|US4790769 *||Mar 4, 1988||Dec 13, 1988||Matsushita Electric Works, Ltd.||Telephone modular jack|
|US5531612||Nov 25, 1994||Jul 2, 1996||Goodall; Roy J.||Multi-port modular jack assembly|
|US5562507 *||Nov 25, 1994||Oct 8, 1996||Kan; Bright||Two-layer type multi-wire connection socket structure|
|US5639267||Jan 26, 1996||Jun 17, 1997||Maxconn Incorporated||Modular jack assembly|
|US6019631 *||Aug 9, 1999||Feb 1, 2000||Hon Hai Precision Ind. Co., Ltd.||Stacked electrical connector assembly|
|US6206725||Nov 22, 1999||Mar 27, 2001||Hon Hai Precision Ind. Co., Ltd.||Connector assembly|
|US6296527 *||Mar 2, 2000||Oct 2, 2001||Hon Hai Precision Ind. Co., Ltd.||Modular jack connector|
|US6537110 *||Sep 11, 2002||Mar 25, 2003||Hon Hai Precision Ind. Co., Ltd.||Stacked modular jack assembly having highly modularized electronic components|
|Citing Patent||Filing date||Publication date||Applicant||Title|
|US7025635 *||Jun 28, 2004||Apr 11, 2006||Speed Tech Corp.||Structure of connector for reducing electro-magnetic wave interference|
|US7429195 *||Feb 16, 2007||Sep 30, 2008||Bel Fuse (Macao Commercial Offshore) Ltd.||Connector including isolation magnetic devices capable of handling high speed communications|
|US7959473 *||Aug 30, 2010||Jun 14, 2011||Pulse Engineering, Inc.||Universal connector assembly and method of manufacturing|
|US8077004||Aug 4, 2010||Dec 13, 2011||Bel Fuse (Macao Commercial Offshore) Limited||Electrical isolation device capable of limiting magnetic saturation even upon receipt of high power D.C. bias and, method for making the same and connector incorporating the same|
|US8206183||Jun 13, 2011||Jun 26, 2012||Pulse Electronics, Inc.||Universal connector assembly and method of manufacturing|
|US8480440||Jun 25, 2012||Jul 9, 2013||Pulse Electronics, Inc.||Universal connector assembly and method of manufacturing|
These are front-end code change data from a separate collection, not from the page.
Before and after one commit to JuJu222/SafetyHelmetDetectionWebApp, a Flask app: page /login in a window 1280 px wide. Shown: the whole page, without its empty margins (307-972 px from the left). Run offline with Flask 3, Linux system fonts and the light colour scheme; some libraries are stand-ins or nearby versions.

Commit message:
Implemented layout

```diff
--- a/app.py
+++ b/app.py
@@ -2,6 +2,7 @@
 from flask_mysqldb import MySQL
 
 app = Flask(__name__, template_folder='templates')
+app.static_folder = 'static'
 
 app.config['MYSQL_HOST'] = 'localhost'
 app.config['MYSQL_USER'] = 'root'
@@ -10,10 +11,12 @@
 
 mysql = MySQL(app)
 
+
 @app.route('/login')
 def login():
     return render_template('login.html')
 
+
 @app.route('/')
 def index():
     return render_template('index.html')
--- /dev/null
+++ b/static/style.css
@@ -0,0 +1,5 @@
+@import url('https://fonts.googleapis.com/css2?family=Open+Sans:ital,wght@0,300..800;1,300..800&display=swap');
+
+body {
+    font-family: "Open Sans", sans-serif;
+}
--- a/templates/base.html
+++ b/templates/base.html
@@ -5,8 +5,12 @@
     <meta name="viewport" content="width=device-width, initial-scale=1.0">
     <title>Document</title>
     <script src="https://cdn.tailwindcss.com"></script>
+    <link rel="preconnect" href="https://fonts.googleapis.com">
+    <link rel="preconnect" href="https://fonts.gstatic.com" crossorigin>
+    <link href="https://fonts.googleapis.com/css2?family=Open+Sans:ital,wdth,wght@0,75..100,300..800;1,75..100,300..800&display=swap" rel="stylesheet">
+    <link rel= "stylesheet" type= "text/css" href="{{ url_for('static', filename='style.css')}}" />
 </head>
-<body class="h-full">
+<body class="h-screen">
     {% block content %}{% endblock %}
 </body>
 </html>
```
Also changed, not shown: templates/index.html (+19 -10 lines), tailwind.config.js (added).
|US8882546 *||Jul 8, 2013||Nov 11, 2014||Pulse Electronics, Inc.||Universal connector assembly and method of manufacturing|
|US9130315||Nov 4, 2010||Sep 8, 2015||Molex Incorporation||Circuit member with enhanced performance|
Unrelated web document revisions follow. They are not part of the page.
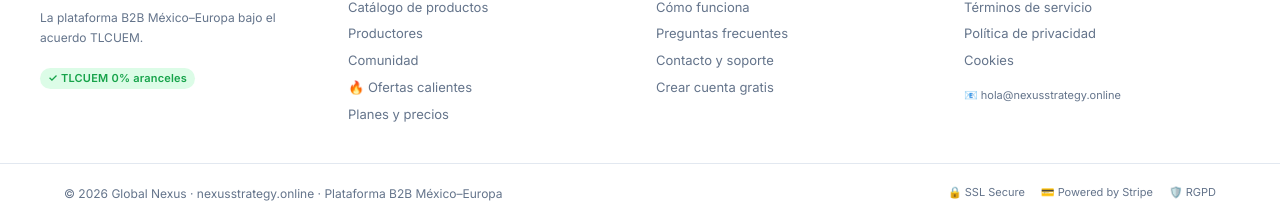
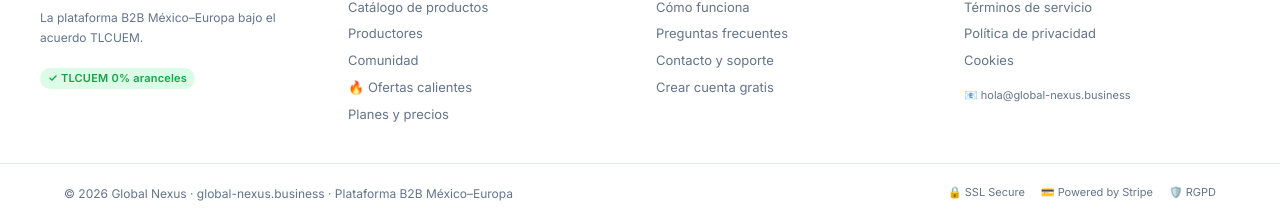
Before and after one commit to Global-Nexus888/Global-Nexus, a React (Vite) app: page / in a window 1280 px wide. Shown: the part 3114-3334 px from the top of the page. Built offline with nearby package versions, Linux system fonts and the light colour scheme; no server answers.

Commit message:
Update domain to global-nexus.business in footer; add platform nav button in admin sidebar

```diff
--- a/src/components/Footer.tsx
+++ b/src/components/Footer.tsx
@@ -89,7 +89,7 @@ export default function Footer() {
               >{l}</Link>
             ))}
             <div style={{ marginTop: '1rem', fontSize: 11, color: 'var(--text-muted)', lineHeight: 1.6 }}>
-              📧 hola@nexusstrategy.online
+              📧 hola@global-nexus.business
             </div>
           </div>
         </div>
@@ -98,7 +98,7 @@ export default function Footer() {
       {/* Bottom bar */}
       <div style={{ maxWidth: 1200, margin: '0 auto', padding: '1.25rem 1.5rem', display: 'flex', justifyContent: 'space-between', alignItems: 'center', flexWrap: 'wrap', gap: '0.75rem' }}>
         <div style={{ fontSize: '12px', color: 'var(--text-muted)' }}>
-          © {new Date().getFullYear()} Global Nexus · nexusstrategy.online · Plataforma B2B México–Europa
+          © {new Date().getFullYear()} Global Nexus · global-nexus.business · Plataforma B2B México–Europa
         </div>
         <div style={{ display: 'flex', gap: '1rem', alignItems: 'center' }}>
           <span style={{ fontSize: 11, color: 'var(--text-muted)' }}>🔒 SSL Secure</span>
--- a/src/pages/AdminPage.tsx
+++ b/src/pages/AdminPage.tsx
@@ -1,4 +1,5 @@
 import { useState, useEffect } from 'react'
+import { useNavigate } from 'react-router-dom'
 import { supabase } from '../lib/supabase'
 
 const ADMIN_EMAIL = 'brandmkrs.ads@gmail.com'
@@ -97,6 +98,7 @@ function StatCard({ icon, label, value, sub, color }: { icon: string; label: str
 }
 
 export default function AdminPage() {
+  const navigate = useNavigate()
   const [auth, setAuth]               = useState(false)
   const [tab,  setTab]                = useState<AdminTab>('overview')
   const [sidebarOpen, setSidebarOpen] = useState(false)
@@ -208,6 +210,7 @@ export default function AdminPage() {
               <div style={{ color: C.muted, fontSize: 10 }}>brandmkrs.ads@gmail.com</div>
             </div>
           </div>
+          <button onClick={() => navigate('/')} style={{ width: '100%', padding: '8px', borderRadius: 8, border: 'none', background: `linear-gradient(135deg, ${C.teal}, ${C.navy})`, color: C.white, fontSize: 12, fontWeight: 700, cursor: 'pointer', marginBottom: 6 }}>🌐 Ir a la plataforma</button>
           <button onClick={() => setAuth(false)} style={{ width: '100%', padding: '7px', borderRadius: 8, border: `1px solid ${C.border}`, background: 'transparent', color: C.muted, fontSize: 12, cursor: 'pointer' }}>Cerrar sesión</button>
         </div>
       </div>
```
|US9153897||Nov 4, 2010||Oct 6, 2015||Molex, Llc||Mag-jack module|
|US9209581||Jul 7, 2015||Dec 8, 2015||Molex, Llc||Circuit member with enhanced performance|
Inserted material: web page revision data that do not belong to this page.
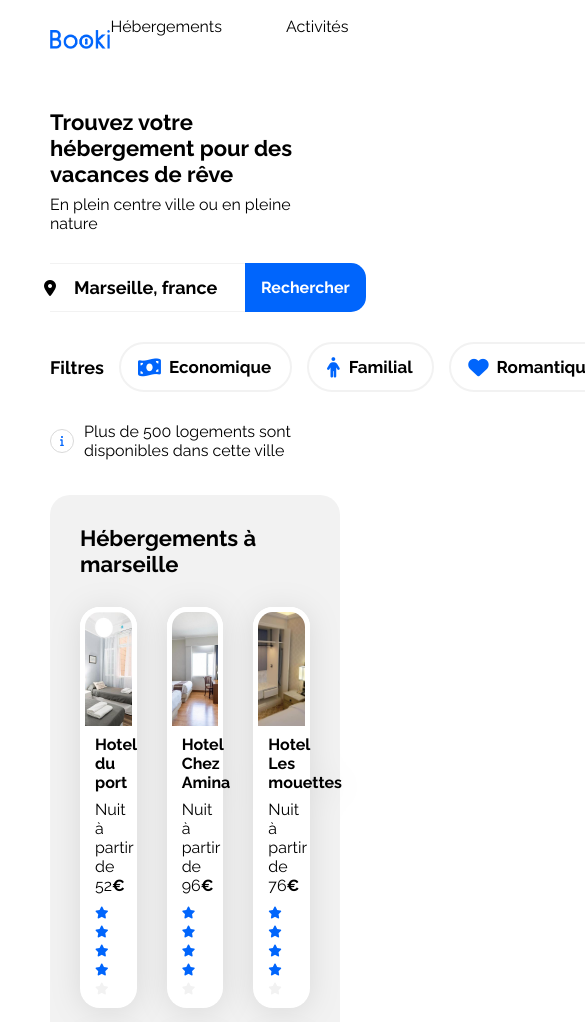
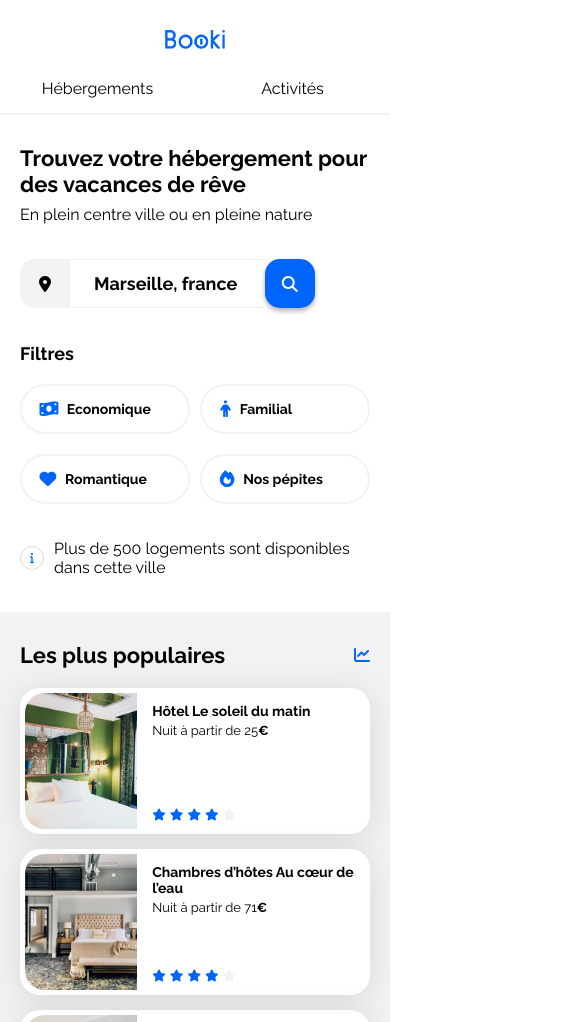
Before and after one commit to StephaneMoyart/Projet2, a plain HTML site: page index.html in a window 390 px wide. Shown: the top 1022 px of the page, 585 px wide, since content can reach past the window. Drawn offline with Linux system fonts and the light colour scheme.

Commit message:
responsive done, still to go some bugs + cleaning

```diff
--- a/css/style.css
+++ b/css/style.css
@@ -24,6 +24,7 @@ body {
 .main-container {
     width: 100%;
     max-width: 1440px;
+    min-width: 320px;
     padding: 0 50px;
 }
 
@@ -76,7 +77,7 @@ header {
     height: 4.9375rem;
 }
 
-.LogoMain {
+.logoMain {
     padding: 30px 0;
 }
 
@@ -105,7 +106,7 @@ nav a:hover {
 .searchSection {
     display: flex;
     flex-direction: column;
-    row-gap: 30px;
+    row-gap: 2.1875rem;
 }
 
 .searchHead {
@@ -160,13 +161,16 @@ nav a:hover {
     font-size: 1rem;
 }
 
+.searchSubmitMobile {
+    display: none;
+}
+
 /*(filters)*/
 
-.filters {
+.filters, .filtersButtons {
     display: flex;
     gap: 15px;
     align-items: center;
-    height: 50px;
 }
 
 .filtersTitle {
@@ -179,10 +183,11 @@ nav a:hover {
 }
 
 .filtersButton {
+    height: 50px;
     display: flex;
     align-items: center;
     column-gap: 10px;
-    height: 100%;
+    /* height: 100%; */
     font-size: 17px;
     font-weight: bold;
     background-color: transparent;
@@ -196,7 +201,6 @@ nav a:hover {
 }
 
 /* info */
-/* pas trouvé de minia info sur font awesome ??! fait maison en attendant*/
 
 .searchInfo {
     display: flex;
@@ -204,24 +208,10 @@ nav a:hover {
     column-gap: 10px;
 }
 
-/* .searchInfo div {
-    padding: 3px;
-    display: flex;
-    width: 1rem;
-    border: 2px solid var(--main-bg-color);
-    justify-content: center;
-    border-radius: 150px;
-}
-
-.searchI {
-    transform: scale(0.7);
-} */
-
 /****** Hebergements And Populaires ***********/
 .hebergements-and-populaires {
     display: flex;
     justify-content: space-between;
-    /* margin-top: 2.2rem; */
 }
 
 .hebergements-and-populaires section {
@@ -246,11 +236,11 @@ nav a:hover {
 }
 
 .hebergementsCards a {
-    /* width: 30.8685%; */
     width: calc(100%/3 - (1.875rem * 2 / 3));
 }
 
 .hebergementCard {
+    height: 215px;
     display: flex;
     flex-direction: column;
     row-gap: 4px;
@@ -262,6 +252,8 @@ nav a:hover {
 }
 
 .hebergementCard img {
+    display: flex;
+    flex-grow: 1;
     width: 100%;
     height: 124px;
     object-fit: cover;
@@ -331,7 +323,6 @@ nav a:hover {
     display: flex;
     flex-direction: column;
     row-gap: 1.875rem;
-    /* margin-top: 2.2rem; */
 }
 
 .activities {
@@ -347,7 +338,6 @@ nav a:hover {
     max-height: 440px;
     border-radius: 20px;
     box-shadow: 0px 3px 15px rgba(0, 0, 0, 0.1);
-    /* why */
 }
 
 .activity a {
@@ -368,6 +358,9 @@ nav a:hover {
 }
 
 .activityText {
+    display: flex;
+    align-items: center;
+    max-height: 59px;
     padding: 1.25rem;
 }
 
@@ -395,9 +388,43 @@ nav a:hover {
 
 /* Le code ci-dessous correspond à la version responsive uniquement */
 
+/* ***************!!!!!!!*************************** */
+
+@media (max-width: 1230px) {
+    .hebergements .card-title {
+        font-size: 14px;
+    }
+
+    .hebergements .card-subtitle {
+        font-size: 13px;
+    }
+}
+
+
+
+/* ***************!!!!!!!*************************** */
+
+
 /****** Media queries ***********/
 /* Medium devices (tablets, less/equal than 1024px) */
 @media (max-width: 1024px) {
+
+    /* filters tablette  */
+
+    .filters {
+        align-items: flex-start;
+        flex-direction: column;
+        row-gap: 20px;
+    }
+
+    .filtersButton {
+        font-size: 16px;
+    }
+
+
+
+    /* hebergements and populaires tablette  */
+
     .hebergements-and-populaires {
         flex-direction: column;
     }
@@ -412,25 +439,222 @@ nav a:hover {
     }
 
     .populaires-cards {
+        margin-top: 20px;
         display: flex;
         flex-direction: row;
         justify-content: space-between;
+        column-gap: 15px;
     }
 
     .populaires-cards a {
         width: 30%;
+        flex: 1;
     }
 
-    .populaires-cards .card-title {
+    .populaires-cards .card {
+        margin-top: 0px;
+    }
+
+    .card-title {
         font-size: 14px;
     }
 
-    .populaires-cards .card-subtitle {
+    .card-subtitle {
         font-size: 13px;
     }
+
+/******* activities  tablette *******/
+
+.activityContent {
+    height: 270px;
 }
+
+.activity img {
+    height: auto;
+    flex: 1;
+
+}
+
+.activityText {
+    display: flex;
+    align-items: center;
+    height: 70px;
+}
+
+}
+
+/**** footer tablette ****/
+
+.footerContainer {
+    column-gap: 30px;
+}
+
+/* ***************!!!!!!!*************************** */
 
 /* Small devices (phones, less than 768px) */
 @media (max-width: 767.98px) {
-    /* ... */
+
+    /**** general  *****/
+
+    .main-container {
+        padding: 0;
+    }
+
+    /****** header phone ******/
+
+    header {
+        flex-direction: column;
+        height: auto;
+    }
+
+    .logoMain {
+        text-align: center;
+        height: 79px;
+    }
+
+    nav {
+        gap: 0;
+
+    }
+
+    nav a {
+        width: 50%;
+        text-align: center;
+        border-top: none;
+        height: auto;
+        padding-bottom: 15px;
+        border-bottom: 2px solid var(--main-bg-color);
+    }
+
+    nav a:hover {
+        border-top: none;
+        border-bottom: 2px solid var(--main-color);
+
+    }
+
+    /* searchsection phone */
+
+    .searchSection {
+        padding: 0 20px;
+    }
+
+    /* form phone*/
+
+    .searchSubmit {
+        display: none;
+    }
+
+    .searchSubmitMobile {
+        display: block;
+        width: 50px;
+        border-radius: 15px;
+        border: none;
+        background-color: var(--main-color);
+        box-shadow: 0px 3px 5px rgba(0, 0, 0, 0.3);
+    }
+
+    .searchSubmitMobile i {
+        color: white;
+        transform: scale(1.2);
+    }
+
+ /* filters phone */
+
+    /* .filters {
+        align-items: flex-start;
+        flex-direction: column;
+        row-gap: 20px;
+    } */
+
+    .filtersButtons {
+        flex-wrap: wrap;
+        column-gap: 10px;
+        row-gap: 20px;
+    }
+
+    .filtersButton {
+        font-size: 14px;
+        width: calc(50% - 5px);
+    }
+
+    /**** herbegements and populaires  phone ****/
+
+    .hebergements-and-populaires {
+        flex-direction: column-reverse;
+        row-gap: 15px;
+    }
+
+    .hebergements-and-populaires section {
+        border-radius: unset;
+        padding: 30px 20px;
+    }
+
+    /* populaires phone */
+
+    .populaires {
+        margin-top: 0;
+    }
+
+    .populaires-cards {
+        display: flex;
+        flex-direction: column;
+        justify-content: space-between;
+        row-gap: 15px;
+    }
+
+    .populaires-cards a {
+        width: 100%;
+    }
+
+    /* hebergement phone  */
+
+    .hebergements-and-populaires .hebergements {
+        background-color: white;
+        row-gap: 15px;
+        padding-top: 20px;
+        padding-bottom: 20px;
+    }
+
+    .hebergementsCards {
+        display: flex;
+        flex-direction: column;
+        gap: 15px;
+        /* justify-content: space-between; */
+    }
+
+    .hebergementsCards a {
+        width: 100%;
+    }
+
+    /***** Activities phone*****/
+
+    .activities {
+        flex-direction: column;
+        gap: 15px;
+    }
+
+    .activity {
+        width: 100%;
+    }
+
+    .activity a {
+        flex: 1;
+    }
+
+    .activityContent {
+        flex: 1;
+    }
+
+    /****** footer phone *****/
+
+    .footerContainer {
+        flex-direction: column;
+        padding: 30px;
+        row-gap: 50px;
+    }
+
+    .footerContent {
+        width: 100%;
+        padding: 0;
+    }
 }
--- a/index.html
+++ b/index.html
@@ -17,9 +17,9 @@
 <body>
     <div class="main-container">
        <header>
-            <div class="LogoMain">
+            <div class="logoMain">
                 <a href="#">
-                    <img class="logo" src="./images/logo/Booki.png" alt="Logo du site Booki">
+                    <img class="logo" src="./images/logo/Booki.png" alt="Logo du site Booki" title="Votre hébergement pour des vacances de rêve.">
                 </a>
             </div>
             <nav>
@@ -36,22 +36,24 @@
                 </div>
 
                 <div class="searchForm">
-
-                    <form action="#">
+                    <form method="" action="#">
                         <div class="searchMinia">
                             <i class="fa-solid fa-location-dot filtersFa"></i>
                         </div>
                         <input class="searchText" type="text" value="Marseille, france">
                         <input class="searchSubmit" type="submit" value="Rechercher">
+                        <button class="searchSubmitMobile" type="submit"><i class="fa-solid fa-magnifying-glass"></i></button>
                     </form>
                 </div>
 
                 <div class="filters">
                     <p class="filtersTitle">Filtres</p>
-                    <button class="filtersButton"><i class="fa-solid fa-money-bill-wave filtersFa"></i>Economique</button>
-                    <button class="filtersButton"><i class="fa-solid fa-person filtersFa"></i>Familial</button>
-                    <button class="filtersButton"><i class="fa-solid fa-heart filtersFa"></i>Romantique</button>
-                    <button class="filtersButton"><i class="fa-solid fa-fire filtersFa"></i>Nos pépites</button>
+                    <div class="filtersButtons">
+                        <button class="filtersButton"><i class="fa-solid fa-money-bill-wave filtersFa"></i>Economique</button>
+                        <button class="filtersButton"><i class="fa-solid fa-person filtersFa"></i>Familial</button>
+                        <button class="filtersButton"><i class="fa-solid fa-heart filtersFa"></i>Romantique</button>
+                        <button class="filtersButton"><i class="fa-solid fa-fire filtersFa"></i>Nos pépites</button>
+                    </div>
                 </div>
 
                 <div class="searchInfo">
```
Also changed, not shown: todo.txt.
|US9252530 *||Mar 25, 2014||Feb 2, 2016||Hon Hai Precision Industry Co., Ltd.||Electrical connector having shielding member|
|US20050026509 *||Jun 28, 2004||Feb 3, 2005||Speed Tech Corp.||Structure of connector for reducing electro-magnetic wave interference|
|US20080197959 *||Feb 16, 2007||Aug 21, 2008||Buckmeier Brian J||Connector including isolation magnetic devices capable of handling high speed communications|
|US20110001596 *||Aug 4, 2010||Jan 6, 2011||Bel Fuse (Macao Commercial Offshore) Limited||Electrical Device Including A Transformer With A Core Having Two Holes And Connector Incorporating The Same|
|US20110059647 *||Mar 10, 2011||Russell Lee Machado||Universal Connector Assembly and Method of Manufacturing|
|US20140206226 *||Mar 25, 2014||Jul 24, 2014||Hon Hai Precision Industry Co., Ltd.||Electrical connector having shielding member|
|CN102687351A *||Nov 4, 2010||Sep 19, 2012||莫列斯公司||Modular jack with enhanced port isolation|
|U.S. Classification||439/541.5, 439/701, 439/490, 439/441, 439/676|
|International Classification||H01R13/518, H01R13/506, H01R13/514|
|Cooperative Classification||H01R24/62, H01R13/514, H01R13/518, H01R13/506|
|European Classification||H01R13/514, H01R13/518, H01R13/506|
|Sep 23, 2002||AS||Assignment|
Owner name: HON HAI PRECISION IND. CO., LTD., TAIWAN
Free format text: ASSIGNMENT OF ASSIGNORS INTEREST;ASSIGNORS:ZHENG, QUISHENG;XU, ZHENGHUA;LIU, JUNXIAN;REEL/FRAME:013326/0859
Effective date: 20020729
|Aug 31, 2007||FPAY||Fee payment|
Year of fee payment: 4
|Oct 24, 2011||REMI||Maintenance fee reminder mailed|
|Mar 9, 2012||LAPS||Lapse for failure to pay maintenance fees|
|May 1, 2012||FP||Expired due to failure to pay maintenance fee|
Effective date: 20120309